Phylogeny. For a phylogeny of Gunnera, see Wanntorp et al. (2001, 2002, 2006: summary); relationships are [G. herteri: annual, South America [G. perpensa: Africa [rest of genus]]].

MYROTHAMNACEAE Niedenzu, nom. cons. - Myrothamnus Welwitsch  -  Back to Gunnerales

Aromatic-resinous shrubs, resurrection plants; essential oils +, gallotannins, myricetin, dihydro/chalcones +; ?cork; vessel elements with scalariform-reticulate perforations, ; pith star-shaped/tetragonal; ?nodes; petiole bundle arcuate; individual epidermal cells resiniferous, palisade tissue 0; plant glabrous; leaves amphistomatic; leaves opposite basally forming a sheath, lamina vernation plicate, secondary veins palmate-flabellate, stipules 2, small, persisting on the petiolar sheath; spikes bracteate, with terminal flowers; P 0; staminate flowers: A 3-4, or (3-)4(-8) and connate, anthers valvate basally, connective produced; pollen in tetrads, triporate, intectate, with clavate projections themselves papillate; pistillode 0; carpelate flowers: staminodes 0; G 3-4, only basally connate, with 5 vascular bundles and surface oil cells, the odd member abaxial, styluli short, recurved, stigma decurrent, in two crests; compitum 0; ovules many/carpel, micropyle bistomal, parietal tissue ca 3 cells across; embryo sac bisporic [chalazal dyad], eight-celled [Allium-type]; fruit follicular (and septicidal); exotestal cells with somewhat thickened outer walls; endosperm development?; n = 10, x = 6 (?7, ?8).


1 [list]/2. Kenya and south tropical Africa, Madagascar. Map: from Puff (1978b) and Trop. Afr. Fl. Pl. Ecol. Distr. vol. 1 (2003). [Photos - Collection]

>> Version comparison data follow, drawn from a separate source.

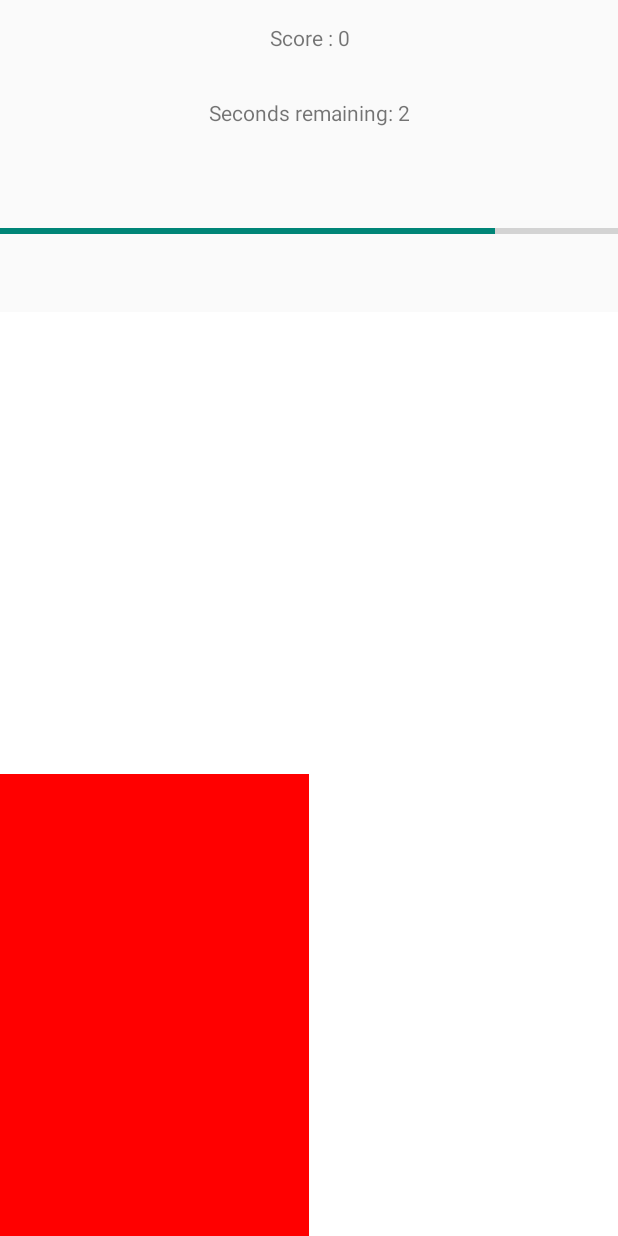
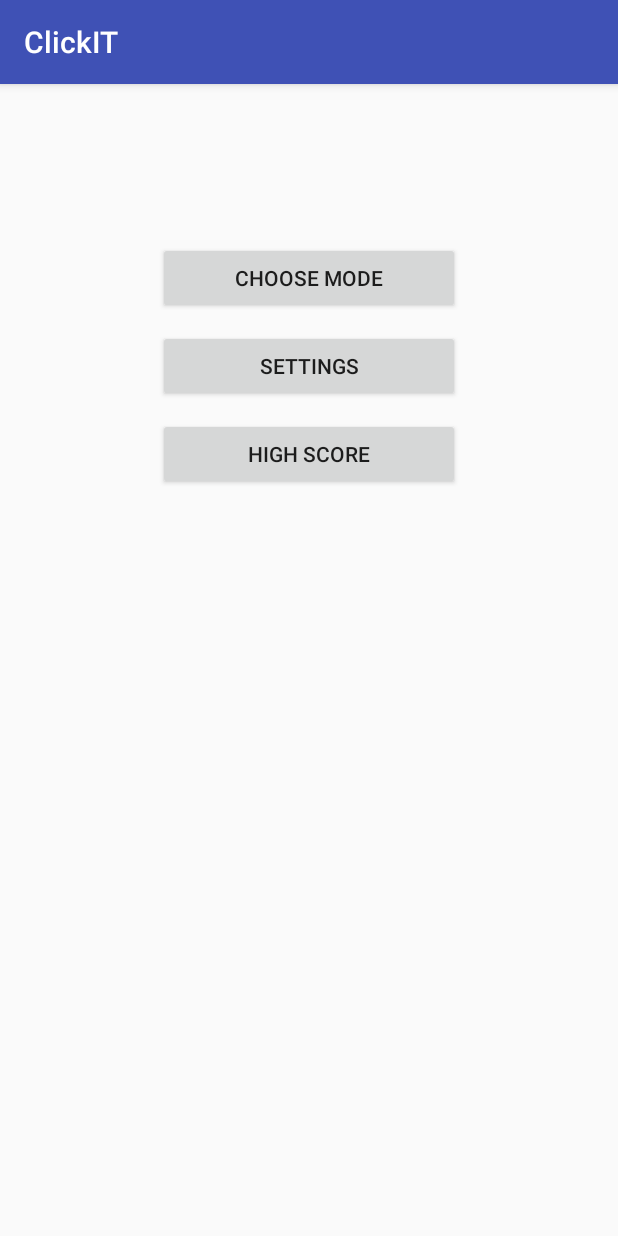
Before and after one commit to imhobo/spotAndTouch, an Android app: the screen it shows after launch (MainActivity before the commit, OptionsActivity after it), on a phone screen of 412 x 824 dp. Run offline under Robolectric (Android 15) with nearby library versions, the phone set to English and light mode, and no system bars.

Commit message:
Add menu and end game with different settings options

```diff
--- a/app/src/main/java/com/example/avantika/clickit/MainActivity.java
+++ b/app/src/main/java/com/example/avantika/clickit/GameActivity.java
@@ -1,5 +1,6 @@
 package com.example.avantika.clickit;
 
+import android.content.Intent;
 import android.graphics.Color;
 import android.os.CountDownTimer;
 import android.support.v7.app.AppCompatActivity;
@@ -12,33 +13,32 @@ import android.widget.TextView;
 import java.util.Random;
 
 
-public class MainActivity extends AppCompatActivity implements View.OnClickListener {
+public class GameActivity extends AppCompatActivity implements View.OnClickListener {
 
 
     int score = 0;
     TextView tvCount, tvScore;
-    int orderGrid = 2;
+    public static int orderGrid = 2;
     LinearLayout[][] verLayout;
     int cur;
     int prev;
     String selectedColor = "#FF0000";
     String backColor = "#FFFFFF";
     ProgressBar pb;
-    int totalTime;
+    public static int totalTime = 15;
+
 
     //@RequiresApi(api = Build.VERSION_CODES.JELLY_BEAN)
     @Override
     public void onCreate(Bundle savedInstanceState) {
 
         super.onCreate(savedInstanceState);
-        setContentView( R.layout.activity_main );
+        setContentView( R.layout.activity_game);
 
         //tv = (TextView) findViewById(R.id.tv);
         tvCount = (TextView) findViewById(R.id.countdown);
         tvScore = (TextView) findViewById(R.id.score);
         tvScore.setText(getResources().getString(R.string.score) + " " + Integer.toString(score));
-
-        totalTime = 10; // in seconds
 
 
 //        Display display = getWindowManager().getDefaultDisplay();
@@ -95,6 +95,10 @@ public class MainActivity extends AppCompatActivity implements View.OnClickListe
                 tvCount.setText("Seconds remaining: " + Long.toString(timeRemaining));
                 float percentageProgressBar = (((float) totalTime - (float) timeRemaining)/totalTime) * 100;
                 pb.setProgress((int) percentageProgressBar);
+                Intent myIntent = new Intent(GameActivity.this, EndGame.class);
+                myIntent.putExtra("score", Integer.toString(score)); //Optional parameters
+                GameActivity.this.startActivity(myIntent);
+                finish();
             }
 
         }.start();
--- /dev/null
+++ b/app/src/main/java/com/example/avantika/clickit/OptionsActivity.java
@@ -0,0 +1,46 @@
+package com.example.avantika.clickit;
+
+import android.content.Intent;
+import android.support.v7.app.AppCompatActivity;
+import android.os.Bundle;
+import android.view.View;
+import android.widget.Button;
+import android.widget.Toast;
+
+public class OptionsActivity extends AppCompatActivity {
+
+    @Override
+    protected void onCreate(Bundle savedInstanceState) {
+        super.onCreate(savedInstanceState);
+        setContentView(R.layout.activity_options);
+
+        Button mode, settings, highScore;
+        mode = (Button) findViewById(R.id.choose_mode);
+        settings = (Button) findViewById(R.id.settings);
+        highScore = (Button) findViewById(R.id.high_score);
+
+        mode.setOnClickListener(new View.OnClickListener() {
+            @Override
+            public void onClick(View view) {
+                Intent myIntent = new Intent(OptionsActivity.this, ChooseMode.class);
+                OptionsActivity.this.startActivity(myIntent);
+                finish();
+            }
+        });
+
+        settings.setOnClickListener(new View.OnClickListener() {
+            @Override
+            public void onClick(View view) {
+                Intent myIntent = new Intent(OptionsActivity.this, SettingsActivity.class);
+                OptionsActivity.this.startActivity(myIntent);
+            }
+        });
+
+        highScore.setOnClickListener(new View.OnClickListener() {
+            @Override
+            public void onClick(View view) {
+                Toast.makeText(OptionsActivity.this, "Go make your own.", Toast.LENGTH_LONG).show();
+            }
+        });
+    }
+}
--- /dev/null
+++ b/app/src/main/res/drawable/custom_border.xml
@@ -0,0 +1,6 @@
+<?xml version="1.0" encoding="UTF-8"?>
+<shape xmlns:android="http://schemas.android.com/apk/res/android" android:shape="rectangle">
+    <corners android:radius="20dp"/>
+    <padding android:left="10dp" android:right="10dp" android:top="10dp" android:bottom="10dp"/>
+    <stroke android:width="1dp" android:color="#CCCCCC"/>
+</shape>
--- a/app/src/main/res/layout/activity_main.xml
+++ b/app/src/main/res/layout/activity_game.xml
@@ -6,7 +6,7 @@
     android:layout_height="match_parent"
     android:weightSum="1"
     android:orientation="vertical"
-    tools:context="com.example.avantika.clickit.MainActivity" >
+    tools:context="com.example.avantika.clickit.GameActivity" >
 
     <LinearLayout
         android:id="@+id/lltop"
@@ -43,6 +43,8 @@
         android:id="@+id/llgrid"
         android:layout_width="match_parent"
         android:layout_height="wrap_content"
+        android:padding="10dp"
+        android:background="@drawable/custom_border"
         android:orientation="vertical"
         android:layout_weight="0.8">
 
--- /dev/null
+++ b/app/src/main/res/layout/activity_options.xml
@@ -0,0 +1,38 @@
+<?xml version="1.0" encoding="utf-8"?>
+<LinearLayout xmlns:android="http://schemas.android.com/apk/res/android"
+    xmlns:tools="http://schemas.android.com/tools"
+    android:id="@+id/linear1"
+    android:layout_width="match_parent"
+    android:layout_height="match_parent"
+    android:orientation="vertical"
+    android:layout_margin="100dp"
+    tools:context="com.example.avantika.clickit.EndGame">
+
+    <Button
+        android:id="@+id/choose_mode"
+        android:text="Choose Mode"
+        android:padding="4dp"
+        android:layout_margin="5dp"
+        android:gravity="center"
+        android:layout_width="match_parent"
+        android:layout_height="wrap_content"/>
+
+    <Button
+        android:id="@+id/settings"
+        android:text="Settings"
+        android:padding="4dp"
+        android:layout_margin="5dp"
+        android:gravity="center"
+        android:layout_width="match_parent"
+        android:layout_height="wrap_content"/>
+
+    <Button
+        android:id="@+id/high_score"
+        android:text="High Score"
+        android:padding="4dp"
+        android:layout_margin="5dp"
+        android:gravity="center"
+        android:layout_width="match_parent"
+        android:layout_height="wrap_content"/>
+
+</LinearLayout>
```
Also changed, not shown: app/src/main/AndroidManifest.xml (+9 -1 lines), app/src/main/java/com/example/avantika/clickit/ChooseMode.java (added, +27 -0 lines), app/src/main/java/com/example/avantika/clickit/EndGame.java (added, +45 -0 lines), app/src/main/java/com/example/avantika/clickit/SettingsActivity.java (added, +88 -0 lines), app/src/main/res/layout/activity_choose_mode.xml (added, +20 -0 lines), app/src/main/res/layout/activity_end_game.xml (added, +38 -0 lines), app/src/main/res/layout/activity_settings.xml (added, +59 -0 lines), app/src/main/res/values/strings.xml (+9 -0 lines).
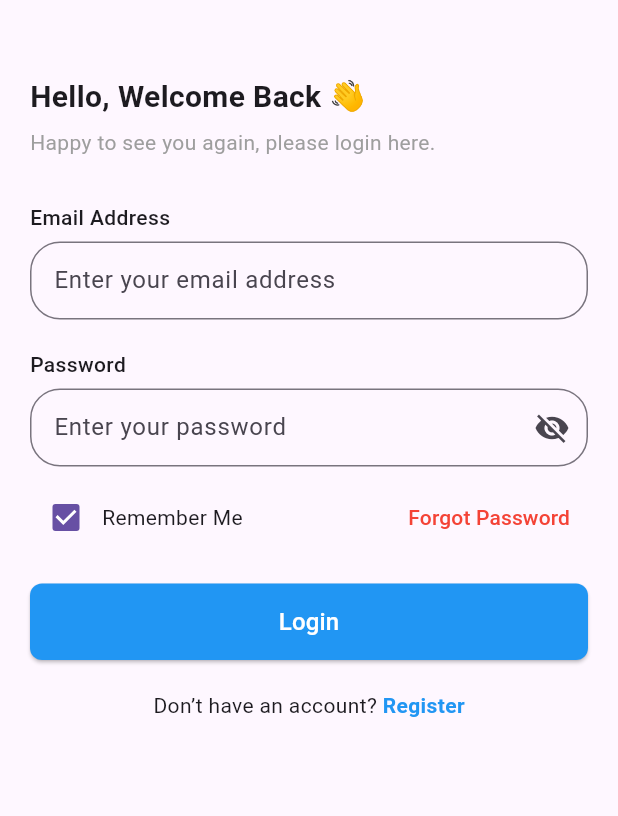
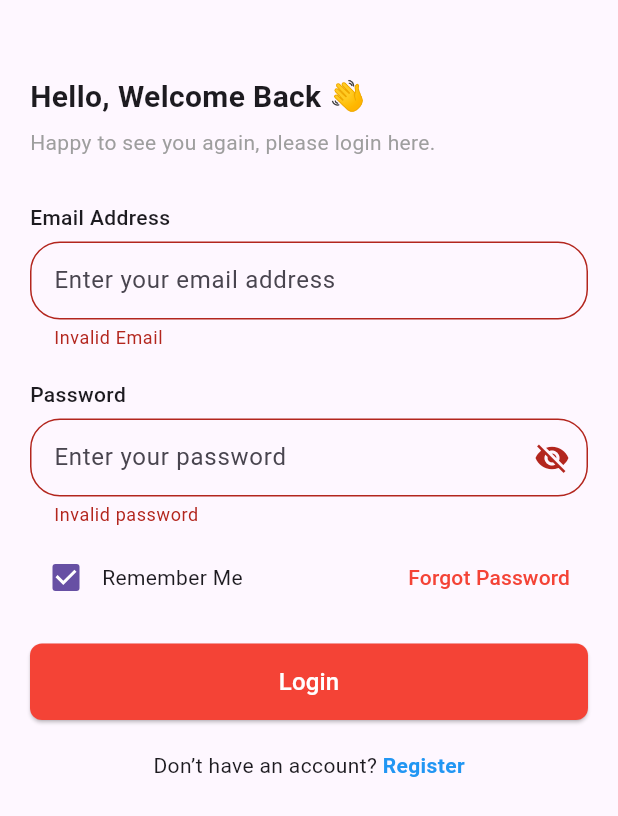
Before and after one commit to muhamedsaber/turbo, a Flutter app: the screen it shows after launch, after a tap on "Login", on a phone screen of 412 x 824 dp. Shown: the top 816 px of the screen. Run offline on Flutter 3.47's test engine with Material 3 defaults, Android fonts, the phone set to English and light mode, and no system bars; our stand-ins replace dio, flutter_bloc, get_it, pretty_dio_logger, retrofit; generated files the repository leaves out were written again.

Commit message:
feat: Implement authentication module with login functionality

```diff
--- a/lib/core/common_ui/widgets/app_text_field.dart
+++ b/lib/core/common_ui/widgets/app_text_field.dart
@@ -8,6 +8,7 @@ class AppTextField extends StatelessWidget {
   final TextEditingController controller;
   final Widget? suffixIcon;
   final String? errorText;
+  final String? Function(String?)? validator;
 
   const AppTextField({
     super.key,
@@ -17,6 +18,7 @@ class AppTextField extends StatelessWidget {
     required this.controller,
     this.suffixIcon,
     this.errorText,
+     this.validator
   });
 
   @override
@@ -27,13 +29,15 @@ class AppTextField extends StatelessWidget {
         Text(label,
             style: const TextStyle(fontSize: 14, fontWeight: FontWeight.w500)),
         const SizedBox(height: 6),
-        TextField(
+        TextFormField(
+        validator: validator,
           controller: controller,
           onTapOutside: (event) {
             FocusScope.of(context).unfocus();
           },
           obscureText: obscureText,
           decoration: InputDecoration(
+
             hintText: hintText,
             suffixIcon: suffixIcon,
             errorText: errorText,
--- /dev/null
+++ b/lib/core/di.dart
@@ -0,0 +1,17 @@
+import 'package:dio/dio.dart';
+import 'package:get_it/get_it.dart';
+import 'package:turbo/core/networking/dio_factory.dart';
+import 'package:turbo/features/auth/data/repos/auth_repo.dart';
+import 'package:turbo/features/auth/data/services/auth_service.dart';
+
+final getIt = GetIt.instance;
+
+setupDependencies() {
+  _setupAuth();
+}
+
+_setupAuth() {
+  getIt.registerSingleton<Dio>(DioFactory().dio);
+  getIt.registerSingleton<AuthService>(AuthService(getIt()));
+  getIt.registerSingleton<AuthRepo>(AuthRepo(service: getIt()));
+}
--- a/lib/core/networking/api_constants.dart
+++ b/lib/core/networking/api_constants.dart
@@ -1,4 +1,3 @@
 class ApiConstants {
-  static const String baseUrl="https://dummyjson.com/";
-  static const String products="products";
+  static const String baseUrl="https://accessories-eshop.runasp.net/api/";
 }
--- /dev/null
+++ b/lib/core/networking/dio_factory.dart
@@ -0,0 +1,34 @@
+import 'package:dio/dio.dart';
+import 'package:flutter/foundation.dart';
+import 'package:pretty_dio_logger/pretty_dio_logger.dart';
+
+class DioFactory {
+  final Dio _dio;
+  Dio get dio=>_dio;
+  DioFactory() : _dio = Dio() {
+    _dio.options
+      ..connectTimeout = Duration(minutes: 1)
+      ..receiveTimeout = Duration(minutes: 1)
+      ..sendTimeout = Duration(minutes: 5);
+    _dio.interceptors.add(
+      PrettyDioLogger(
+        requestHeader: true,
+        requestBody: true,
+        responseBody: true,
+        responseHeader: false,
+        error: true,
+        compact: true,
+        maxWidth: 90,
+        enabled: kDebugMode,
+        // filter: (options, args) {
+        //   // don't print requests with uris containing '/posts'
+        //   if (options.path.contains('/posts')) {
+        //     return false;
+        //   }
+        //   // don't print responses with unit8 list data
+        //   return !args.isResponse || !args.hasUint8ListData;
+        // },
+      ),
+    );
+  }
+}
--- /dev/null
+++ b/lib/features/auth/data/models/login_request_body.dart
@@ -0,0 +1,13 @@
+class LoginRequestBody {
+  final String email;
+  final String password;
+
+  LoginRequestBody({required this.email, required this.password});
+  Map<String, dynamic> toJson() {
+    return {"email": email, "password": password};
+  }
+
+  factory LoginRequestBody.fromJson(Map<String, dynamic> json) {
+    return LoginRequestBody(email: json["email"], password: json["password"]);
+  }
+}
--- /dev/null
+++ b/lib/features/auth/data/repos/auth_repo.dart
@@ -0,0 +1,19 @@
+import 'package:turbo/core/networking/api_result.dart';
+import 'package:turbo/features/auth/data/models/login_request_body.dart';
+import 'package:turbo/features/auth/data/services/auth_service.dart';
+import '../models/login_response.dart';
+
+class AuthRepo {
+  final AuthService service;
+
+  AuthRepo({required this.service});
+
+  Future<ApiResult<LoginResponse>> login(LoginRequestBody body) async {
+    try {
+      final response = await service.login(body: body);
+      return ApiResult.success(response);
+    } catch (e) {
+      return ApiResult.error(e);
+    }
+  }
+}
--- a/lib/features/auth/common/password_textfield.dart
+++ b/lib/features/auth/modules/common/password_textfield.dart
@@ -18,6 +18,13 @@ class _PasswordTextfieldState extends State<PasswordTextfield> {
       label: "Password",
       controller: widget.controller,
       obscureText: !isPasswordVisible,
+      validator: (value) {
+        if (value==null||value.isEmpty) {
+          return "Invalid password";
+        }else{
+          return null;
+        }
+      },
       suffixIcon: IconButton(
         icon: Icon(isPasswordVisible ? Icons.visibility : Icons.visibility_off),
         onPressed: () {
--- /dev/null
+++ b/lib/features/auth/modules/login/cubit/login_cubit.dart
@@ -0,0 +1,23 @@
+import 'package:flutter/material.dart';
+import 'package:flutter_bloc/flutter_bloc.dart';
+import 'package:turbo/core/networking/api_error_model.dart';
+import 'package:turbo/features/auth/data/models/login_request_body.dart';
+import 'package:turbo/features/auth/data/repos/auth_repo.dart';
+
+part 'login_state.dart';
+
+class LoginCubit extends Cubit<LoginState> {
+  LoginCubit({required this.repo}) : super(LoginInitial());
+  final AuthRepo repo;
+  login(LoginRequestBody body) async {
+    final result = await repo.login(body);
+    result.when(
+      onSuccess: (data) {
+        emit(LoginSuccess());
+      },
+      onError: (error) {
+        emit(LoginError(error: error));
+      },
+    );
+  }
+}
--- /dev/null
+++ b/lib/features/auth/modules/login/cubit/login_state.dart
@@ -0,0 +1,16 @@
+part of 'login_cubit.dart';
+
+@immutable
+sealed class LoginState {}
+
+final class LoginInitial extends LoginState {}
+
+final class LoginSuccess extends LoginState {}
+
+final class LoginLoading extends LoginState {}
+
+final class LoginError extends  LoginState {
+  final ApiErrorModel error;
+
+  LoginError({required this.error});
+}
--- a/lib/features/auth/modules/login/login_view.dart
+++ b/lib/features/auth/modules/login/login_view.dart
@@ -1,21 +1,17 @@
 import 'package:flutter/material.dart';
-import 'package:turbo/core/common_ui/widgets/app_text_field.dart';
-import 'package:turbo/features/auth/common/password_textfield.dart';
+import 'package:flutter_bloc/flutter_bloc.dart';
+import 'package:turbo/core/di.dart';
+import 'package:turbo/features/auth/modules/login/cubit/login_cubit.dart';
+import 'package:turbo/features/auth/modules/login/widgets/login_form.dart';
 
-class LoginView extends StatefulWidget {
+class LoginView extends StatelessWidget {
   const LoginView({super.key});
 
   @override
-  State<LoginView> createState() => _LoginViewState();
-}
-
-class _LoginViewState extends State<LoginView> {
-  final TextEditingController emailController = TextEditingController();
-  final TextEditingController passwordController = TextEditingController();
-
-  @override
   Widget build(BuildContext context) {
-    return Scaffold(
+    return BlocProvider(
+      create: (context) => LoginCubit(repo: getIt()),
+      child: Scaffold(
         body: SafeArea(
           child: SingleChildScrollView(
             padding: const EdgeInsets.all(20),
@@ -35,51 +31,7 @@ class _LoginViewState extends State<LoginView> {
                 ),
 
                 const SizedBox(height: 30),
-
-              AppTextField(
-                hintText: "Enter your email address",
-                label: "Email Address",
-                controller: emailController,
-              ),
-              const SizedBox(height: 20),
-
-              PasswordTextfield(controller: passwordController),
-              const SizedBox(height: 10),
-
-              Row(
-                children: [
-                  Checkbox(value: true, onChanged: (val) {}),
-                  const Text("Remember Me"),
-                  const Spacer(),
-                  TextButton(
-                    onPressed: () {},
-                    child: const Text(
-                      "Forgot Password",
-                      style: TextStyle(color: Colors.red),
-                    ),
-                  ),
-                ],
-              ),
-
-              const SizedBox(height: 20),
-
-              SizedBox(
-                width: double.infinity,
-                child: ElevatedButton(
-                  onPressed: () {},
-                  style: ElevatedButton.styleFrom(
-                    backgroundColor: Colors.blue,
-                    padding: const EdgeInsets.symmetric(vertical: 14),
-                    shape: RoundedRectangleBorder(
-                      borderRadius: BorderRadius.circular(8),
-                    ),
-                  ),
-                  child: const Text(
-                    "Login",
-                    style: TextStyle(color: Colors.white, fontSize: 16),
-                  ),
-                ),
-              ),
+                LoginForm(),
                 const SizedBox(height: 20),
                 Center(
                   child: Row(
@@ -103,6 +55,7 @@ class _LoginViewState extends State<LoginView> {
             ),
           ),
         ),
+      ),
     );
   }
 }
--- /dev/null
+++ b/lib/features/auth/modules/login/widgets/login_form.dart
@@ -0,0 +1,88 @@
+import 'dart:developer';
+
+import 'package:flutter/material.dart';
+import 'package:flutter_bloc/flutter_bloc.dart';
+import 'package:turbo/core/common_ui/widgets/app_text_field.dart';
+import 'package:turbo/features/auth/data/models/login_request_body.dart';
+import 'package:turbo/features/auth/modules/common/password_textfield.dart';
+import 'package:turbo/features/auth/modules/login/cubit/login_cubit.dart';
+
+class LoginForm extends StatefulWidget {
+  const LoginForm({super.key});
+
+  @override
+  State<LoginForm> createState() => _LoginFormState();
+}
+
+class _LoginFormState extends State<LoginForm> {
+  final TextEditingController emailController = TextEditingController();
+  final TextEditingController passwordController = TextEditingController();
+  GlobalKey<FormState> formKey = GlobalKey();
+  @override
+  Widget build(BuildContext context) {
+    return Form(
+      key: formKey,
+      child: Column(
+        children: [
+          AppTextField(
+            hintText: "Enter your email address",
+            label: "Email Address",
+            controller: emailController,
+            validator: (value) {
+              if (value == null || value.isEmpty) {
+                return "Invalid Email";
+              } else {
+                return null;
+              }
+            },
+          ),
+          const SizedBox(height: 20),
+          PasswordTextfield(controller: passwordController),
+          const SizedBox(height: 10),
+          Row(
+            children: [
+              Checkbox(value: true, onChanged: (val) {}),
+              const Text("Remember Me"),
+              const Spacer(),
+              TextButton(
+                onPressed: () {},
+                child: const Text(
+                  "Forgot Password",
+                  style: TextStyle(color: Colors.red),
+                ),
+              ),
+            ],
+          ),
+          const SizedBox(height: 20),
+          SizedBox(
+            width: double.infinity,
+            child: ElevatedButton(
+              onPressed: () {
+                log("here");
+                if (formKey.currentState!.validate()) {
+                  context.read<LoginCubit>().login(
+                    LoginRequestBody(
+                      email: emailController.text,
+                      password: passwordController.text,
+                    ),
+                  );
+                }
+              },
+              style: ElevatedButton.styleFrom(
+                backgroundColor: Colors.red,
+                padding: const EdgeInsets.symmetric(vertical: 14),
+                shape: RoundedRectangleBorder(
+                  borderRadius: BorderRadius.circular(8),
+                ),
+              ),
+              child: const Text(
+                "Login",
+                style: TextStyle(color: Colors.white, fontSize: 16),
+              ),
+            ),
+          ),
+        ],
+      ),
+    );
+  }
+}
--- a/lib/main.dart
+++ b/lib/main.dart
@@ -1,8 +1,10 @@
 import 'package:flutter/material.dart';
 import 'package:turbo/config/router/app_router.dart';
 import 'package:turbo/config/router/routes.dart';
+import 'package:turbo/core/di.dart';
 
 void main() {
+  setupDependencies();
   runApp(const MyApp());
 }
 
--- a/pubspec.yaml
+++ b/pubspec.yaml
@@ -37,6 +37,10 @@ dependencies:
   dio: ^5.9.0
   retrofit: ^4.7.2
   retrofit_generator: ^10.0.4
+  build_runner: ^2.8.0
+  flutter_bloc: ^9.1.1
+  get_it: ^8.2.0
+  pretty_dio_logger: ^1.4.0
 dev_dependencies:
   flutter_test:
     sdk: flutter
```
Also changed, not shown: lib/features/auth/data/models/login_response.dart (added, +26 -0 lines), lib/features/auth/data/services/auth_service.dart (added, +15 -0 lines), lib/features/auth/data/services/auth_service.g.dart (added), pubspec.lock. Lines whose indentation alone changed are shown as unchanged.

Evolution: Ecology & Physiology. Myrothamnaceae are homoiochlorophyllous resurrection plants, i.e. the chlorophyll, etc., is not broken down as the plant dries, and they tolerate extreme dessication without any apparent damage. Myrothamnus is the only woody resurrection plant known, in apparently comparable monocots with "trunks" the trunks are made up of dead, persistent leaf bases with roots running through them. The leaves may appear to dry out completely, but they quickly regain turgor, etc., when conditions improve. J. P. Moore et al. (2007) discussed the physiology of Myrothamnus flabellifolia, which shows surprising infraspecific variation. Bianchi et al. (1993) found much glucopyranosyl-ß-glycerol and some trehalose along with the more normal high concentrations of sucrose - stabilizers of phospholipid bilayers, for example - in the dry leaf (see also Farrant 2000; Gaff & Oliver 2013). Mitochondria and perhaps also chloroplasts are surrounded by membranes when the leaf is dry, and the stacking of the chloroplast grana (offset) is very unusual (Wellburn & Wellburn 1976). For water transport, a complicated story, see Sherwin et al. (1998) and in particular Schneider et al. (2003). (Phospho)lipids are much involved in the centrol of water movement and are notably prominent in dried plants, interestingly, water did not flow in the central half of branch xylem, even in well-hydrated plants (Schneider et al. 2003). For Late Embryogenesis Abundant (LEA) genes and gene families, involved in dessication tolerance in angiosperms in general, see Artur et al. (2018).

Chemistry, Morphology, etc.. The stems are narrowly winged. The cork cambium may be superficial, and there are four veins in the leaf sheaths - two bundles go directly to the midrib, and two commissural veins (Grundell 1933), but from transverse sections of older stems there seems to be but a single trace for each leaf (Carlquist 1976b).

Since carpelate flowers lack perianth and staminodes, it is not clear if the ovary is inferior. When flowers are terminal - on the main or lateral axes - there are four "Hochblätter" as well as bracts and bracteoles, and the four carpels are opposite the "Hochblätter" (Jäger-Zürn 1966) which might even be interpreted as perianth or tepals (Wanntorp and Ronse De Craene 2005) and so the ovary would be superior; see also Puff (1978a, 1978b). The carpelate flowers have been described as being zygomorphic (J. P. Moore et al. 2007).

For more information, see Carlquist (1990a: leaf anatomy), also Dahlgren (in Dahlgren & Van Wyk 1988) and Kubitzki (1993b), both general.